See Stanley White, Kaori Kaneko , Reuters, May 7 2019
Drivers across the globe are planning on a strike, the day before Uber goes public, in order to protest poor wages and treatment. Over the past week, the strike has been advertised and has received numerous signatures from drivers in major cities. Additionally, politicians have supported the decision to strike. Rideshare Drivers United- Los Angeles has been organizing the strike, and managing the various time zones that it will be taking place in.
See Janet Burns , Forbes, May 6 2019
In Taipei, flight attendants who work for the airline, EVA Air, held a protest yesterday to pushback against unfair labor practices. Employees have alleged that their employer released a report that states that another employer with unionized employees, pays the same wages to flight attendants. This report was released by the company right before a union vote. It appears that the report released by the company does not contain entirely valid information, and thus gives employees a “one-sided” view of the situation. Ministry officials have encouraged the company to negotiate fairly with the union and not do anything to disrupt union activities.
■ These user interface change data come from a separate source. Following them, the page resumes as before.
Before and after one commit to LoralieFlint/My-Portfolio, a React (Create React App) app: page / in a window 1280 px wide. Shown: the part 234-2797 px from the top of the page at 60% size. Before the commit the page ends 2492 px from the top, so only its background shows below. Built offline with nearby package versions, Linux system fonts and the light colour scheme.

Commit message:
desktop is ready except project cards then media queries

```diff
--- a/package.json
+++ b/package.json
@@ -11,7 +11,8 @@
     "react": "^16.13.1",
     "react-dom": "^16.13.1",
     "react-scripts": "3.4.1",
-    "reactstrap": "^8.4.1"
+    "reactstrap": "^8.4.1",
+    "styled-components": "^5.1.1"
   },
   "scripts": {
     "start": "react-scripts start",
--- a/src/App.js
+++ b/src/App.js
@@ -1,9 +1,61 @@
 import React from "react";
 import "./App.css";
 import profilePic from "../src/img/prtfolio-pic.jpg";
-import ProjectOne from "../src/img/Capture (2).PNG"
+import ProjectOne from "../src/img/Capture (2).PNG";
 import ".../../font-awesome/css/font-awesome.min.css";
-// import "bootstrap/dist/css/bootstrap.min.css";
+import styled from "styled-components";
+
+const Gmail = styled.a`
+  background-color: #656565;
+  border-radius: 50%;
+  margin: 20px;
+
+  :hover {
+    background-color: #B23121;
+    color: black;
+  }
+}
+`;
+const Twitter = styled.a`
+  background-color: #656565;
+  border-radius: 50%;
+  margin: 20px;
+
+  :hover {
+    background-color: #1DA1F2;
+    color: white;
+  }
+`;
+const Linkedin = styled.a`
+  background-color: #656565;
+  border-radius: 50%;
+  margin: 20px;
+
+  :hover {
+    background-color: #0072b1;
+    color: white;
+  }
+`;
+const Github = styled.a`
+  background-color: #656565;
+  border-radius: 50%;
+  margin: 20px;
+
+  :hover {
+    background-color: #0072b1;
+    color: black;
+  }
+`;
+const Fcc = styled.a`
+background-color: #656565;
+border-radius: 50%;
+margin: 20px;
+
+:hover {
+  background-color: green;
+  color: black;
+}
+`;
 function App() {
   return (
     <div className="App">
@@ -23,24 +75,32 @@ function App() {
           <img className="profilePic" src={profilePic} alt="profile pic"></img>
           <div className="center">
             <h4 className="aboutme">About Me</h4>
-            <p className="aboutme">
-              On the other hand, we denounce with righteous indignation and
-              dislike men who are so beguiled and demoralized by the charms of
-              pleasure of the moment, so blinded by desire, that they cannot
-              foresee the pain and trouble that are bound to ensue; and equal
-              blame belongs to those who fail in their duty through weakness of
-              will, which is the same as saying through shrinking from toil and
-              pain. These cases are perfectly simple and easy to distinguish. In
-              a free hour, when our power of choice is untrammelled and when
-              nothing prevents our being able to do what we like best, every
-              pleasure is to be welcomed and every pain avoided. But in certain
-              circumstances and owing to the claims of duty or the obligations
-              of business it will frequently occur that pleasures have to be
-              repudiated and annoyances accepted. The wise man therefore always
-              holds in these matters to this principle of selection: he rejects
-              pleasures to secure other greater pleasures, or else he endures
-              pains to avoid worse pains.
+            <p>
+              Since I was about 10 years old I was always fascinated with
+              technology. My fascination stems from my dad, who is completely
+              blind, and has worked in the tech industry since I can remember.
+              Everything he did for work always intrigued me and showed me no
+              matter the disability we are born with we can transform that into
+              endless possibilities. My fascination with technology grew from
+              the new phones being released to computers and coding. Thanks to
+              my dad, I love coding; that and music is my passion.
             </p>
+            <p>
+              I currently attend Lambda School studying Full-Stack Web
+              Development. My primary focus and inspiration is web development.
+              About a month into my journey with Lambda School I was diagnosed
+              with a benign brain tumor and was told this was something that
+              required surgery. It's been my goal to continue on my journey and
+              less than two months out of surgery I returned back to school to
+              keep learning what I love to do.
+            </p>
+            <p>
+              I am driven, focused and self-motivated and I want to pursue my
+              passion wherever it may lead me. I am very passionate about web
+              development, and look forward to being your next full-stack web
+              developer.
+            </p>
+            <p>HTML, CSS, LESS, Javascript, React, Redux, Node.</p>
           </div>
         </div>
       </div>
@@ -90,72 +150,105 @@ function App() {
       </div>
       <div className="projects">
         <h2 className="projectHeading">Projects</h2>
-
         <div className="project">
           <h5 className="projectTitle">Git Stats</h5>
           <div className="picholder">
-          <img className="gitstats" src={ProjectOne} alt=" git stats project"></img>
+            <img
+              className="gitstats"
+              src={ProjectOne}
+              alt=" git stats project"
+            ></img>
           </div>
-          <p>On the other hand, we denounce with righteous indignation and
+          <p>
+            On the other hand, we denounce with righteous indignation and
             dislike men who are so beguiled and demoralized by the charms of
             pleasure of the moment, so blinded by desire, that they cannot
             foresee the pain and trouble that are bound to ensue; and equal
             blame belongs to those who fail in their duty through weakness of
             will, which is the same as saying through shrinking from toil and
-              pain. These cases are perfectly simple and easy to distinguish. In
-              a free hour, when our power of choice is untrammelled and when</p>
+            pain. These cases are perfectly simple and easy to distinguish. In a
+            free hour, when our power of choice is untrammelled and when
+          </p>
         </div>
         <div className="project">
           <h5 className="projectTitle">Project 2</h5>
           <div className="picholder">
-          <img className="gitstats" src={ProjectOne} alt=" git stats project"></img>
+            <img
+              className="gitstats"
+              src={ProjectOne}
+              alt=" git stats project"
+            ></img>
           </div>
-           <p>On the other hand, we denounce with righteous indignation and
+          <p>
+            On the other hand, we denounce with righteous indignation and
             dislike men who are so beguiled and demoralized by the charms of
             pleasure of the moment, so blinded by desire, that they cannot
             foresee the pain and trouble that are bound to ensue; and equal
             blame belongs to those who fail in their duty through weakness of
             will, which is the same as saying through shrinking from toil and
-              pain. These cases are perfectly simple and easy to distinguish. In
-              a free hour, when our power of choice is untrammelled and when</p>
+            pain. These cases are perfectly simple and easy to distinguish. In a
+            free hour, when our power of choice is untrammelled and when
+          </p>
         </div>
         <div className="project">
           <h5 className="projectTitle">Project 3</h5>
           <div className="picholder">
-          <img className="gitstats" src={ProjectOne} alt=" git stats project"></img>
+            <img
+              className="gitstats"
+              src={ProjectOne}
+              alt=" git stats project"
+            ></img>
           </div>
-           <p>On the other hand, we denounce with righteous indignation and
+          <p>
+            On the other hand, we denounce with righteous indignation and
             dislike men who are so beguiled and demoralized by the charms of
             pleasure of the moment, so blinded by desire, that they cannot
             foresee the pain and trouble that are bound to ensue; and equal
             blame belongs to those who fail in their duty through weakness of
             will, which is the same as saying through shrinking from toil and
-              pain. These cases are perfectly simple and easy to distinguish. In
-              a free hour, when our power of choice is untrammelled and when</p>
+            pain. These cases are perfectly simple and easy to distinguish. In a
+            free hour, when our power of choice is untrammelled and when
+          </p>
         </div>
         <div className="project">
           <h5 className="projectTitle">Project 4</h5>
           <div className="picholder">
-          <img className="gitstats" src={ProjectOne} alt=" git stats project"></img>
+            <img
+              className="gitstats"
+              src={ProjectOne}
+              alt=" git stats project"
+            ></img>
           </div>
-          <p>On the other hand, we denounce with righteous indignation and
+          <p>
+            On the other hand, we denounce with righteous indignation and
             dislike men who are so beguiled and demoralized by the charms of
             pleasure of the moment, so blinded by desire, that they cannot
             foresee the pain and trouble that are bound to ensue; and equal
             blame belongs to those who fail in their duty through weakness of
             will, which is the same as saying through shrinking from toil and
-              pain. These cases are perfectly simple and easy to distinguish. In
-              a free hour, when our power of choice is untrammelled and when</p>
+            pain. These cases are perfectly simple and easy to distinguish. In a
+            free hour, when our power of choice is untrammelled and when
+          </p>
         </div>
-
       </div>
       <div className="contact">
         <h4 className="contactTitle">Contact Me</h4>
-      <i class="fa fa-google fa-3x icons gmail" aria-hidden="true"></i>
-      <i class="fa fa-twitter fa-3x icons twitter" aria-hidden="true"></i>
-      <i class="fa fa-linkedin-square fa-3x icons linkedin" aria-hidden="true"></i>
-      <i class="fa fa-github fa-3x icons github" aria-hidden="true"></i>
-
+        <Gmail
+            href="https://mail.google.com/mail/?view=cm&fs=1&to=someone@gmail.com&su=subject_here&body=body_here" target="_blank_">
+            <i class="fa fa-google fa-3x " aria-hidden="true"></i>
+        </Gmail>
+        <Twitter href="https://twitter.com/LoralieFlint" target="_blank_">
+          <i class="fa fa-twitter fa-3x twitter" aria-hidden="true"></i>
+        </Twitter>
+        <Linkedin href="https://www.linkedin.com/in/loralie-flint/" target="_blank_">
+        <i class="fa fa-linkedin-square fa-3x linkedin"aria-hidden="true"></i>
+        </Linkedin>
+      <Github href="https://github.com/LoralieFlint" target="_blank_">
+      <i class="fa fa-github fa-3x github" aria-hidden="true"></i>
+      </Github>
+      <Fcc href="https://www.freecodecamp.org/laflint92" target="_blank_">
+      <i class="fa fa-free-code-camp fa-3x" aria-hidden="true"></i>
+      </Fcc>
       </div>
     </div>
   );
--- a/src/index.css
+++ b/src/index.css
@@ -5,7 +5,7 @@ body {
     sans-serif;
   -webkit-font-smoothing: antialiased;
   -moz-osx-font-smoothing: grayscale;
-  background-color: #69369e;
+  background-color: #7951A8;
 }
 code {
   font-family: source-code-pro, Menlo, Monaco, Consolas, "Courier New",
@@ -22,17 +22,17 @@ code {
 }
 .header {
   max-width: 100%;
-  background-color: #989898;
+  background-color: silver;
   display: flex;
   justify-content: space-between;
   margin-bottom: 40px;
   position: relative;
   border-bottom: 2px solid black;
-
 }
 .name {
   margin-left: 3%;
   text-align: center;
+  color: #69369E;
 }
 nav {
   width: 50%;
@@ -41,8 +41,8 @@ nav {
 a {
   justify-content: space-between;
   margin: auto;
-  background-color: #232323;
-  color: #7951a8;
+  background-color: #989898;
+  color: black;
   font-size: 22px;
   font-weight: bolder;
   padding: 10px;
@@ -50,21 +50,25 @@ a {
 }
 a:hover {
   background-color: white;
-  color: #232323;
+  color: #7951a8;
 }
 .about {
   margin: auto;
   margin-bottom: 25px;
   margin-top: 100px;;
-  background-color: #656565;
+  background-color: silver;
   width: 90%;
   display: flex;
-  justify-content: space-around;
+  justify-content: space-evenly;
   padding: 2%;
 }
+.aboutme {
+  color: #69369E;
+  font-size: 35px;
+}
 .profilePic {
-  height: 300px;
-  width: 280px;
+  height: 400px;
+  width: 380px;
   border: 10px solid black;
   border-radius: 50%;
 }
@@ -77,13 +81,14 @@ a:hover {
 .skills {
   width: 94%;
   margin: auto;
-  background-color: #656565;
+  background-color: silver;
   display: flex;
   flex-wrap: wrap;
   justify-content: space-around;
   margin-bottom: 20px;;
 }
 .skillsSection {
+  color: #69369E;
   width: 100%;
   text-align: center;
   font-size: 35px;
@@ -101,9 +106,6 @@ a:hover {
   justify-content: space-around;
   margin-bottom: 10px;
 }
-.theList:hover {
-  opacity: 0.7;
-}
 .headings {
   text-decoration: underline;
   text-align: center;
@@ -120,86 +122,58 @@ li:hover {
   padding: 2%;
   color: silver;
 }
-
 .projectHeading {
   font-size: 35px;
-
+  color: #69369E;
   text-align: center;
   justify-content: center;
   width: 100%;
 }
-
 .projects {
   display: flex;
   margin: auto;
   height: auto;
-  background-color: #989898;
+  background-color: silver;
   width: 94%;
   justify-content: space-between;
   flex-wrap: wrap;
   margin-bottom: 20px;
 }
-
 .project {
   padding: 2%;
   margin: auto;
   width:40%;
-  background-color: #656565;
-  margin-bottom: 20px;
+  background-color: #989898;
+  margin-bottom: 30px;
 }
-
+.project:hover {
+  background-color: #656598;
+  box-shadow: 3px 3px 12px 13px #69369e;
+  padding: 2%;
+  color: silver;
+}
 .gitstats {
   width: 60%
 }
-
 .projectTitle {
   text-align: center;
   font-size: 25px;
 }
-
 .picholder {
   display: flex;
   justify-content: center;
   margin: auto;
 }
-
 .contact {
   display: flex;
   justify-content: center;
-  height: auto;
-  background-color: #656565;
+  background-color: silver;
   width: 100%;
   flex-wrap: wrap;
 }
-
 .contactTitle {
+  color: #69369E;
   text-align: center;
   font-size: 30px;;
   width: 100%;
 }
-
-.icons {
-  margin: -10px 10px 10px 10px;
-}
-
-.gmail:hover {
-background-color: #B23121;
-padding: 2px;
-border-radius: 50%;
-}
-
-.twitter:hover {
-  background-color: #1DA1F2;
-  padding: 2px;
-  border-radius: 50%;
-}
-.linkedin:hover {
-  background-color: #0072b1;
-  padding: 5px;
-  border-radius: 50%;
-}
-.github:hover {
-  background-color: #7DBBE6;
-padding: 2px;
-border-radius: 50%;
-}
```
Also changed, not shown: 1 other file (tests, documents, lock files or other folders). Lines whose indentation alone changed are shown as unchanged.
See Ann Maxon , The Taipei Times, May 6 2019
The AFSCME Local 3299, which represents UC employees, has filed an unfair labor practices charge against the UC system. The employer has allegedly been engaging in negotiations that would allow low-wage employees to be replaced by contractors via outsourcing companies. The union represents more than 25,000 employers- many of whom have service jobs on UC properties. If UC is, in fact, engaging in negotiations regarding outsourcing service jobs, this would be in violation of the requirement of the employer to discuss this potential decision with employees and their representatives.
See Vanessa Arredondo , The Daily Californian, May 6 2019
Scandinavian Air pilots went on a strike that led to thousands of flights being canceled, leaving passengers stuck. Fortunately, on Thursday the airline and unions in Denmark, Norway, and Sweden were able to meet an agreement, thus ending the strike. Union leaders negotiated an agreement that includes higher salaries and greater job security. The new agreement will last three years, and the airline appears convinced that the agreement is competitive in the Swedish labor market.
See Rob McLean, CNN Business, May 3 2019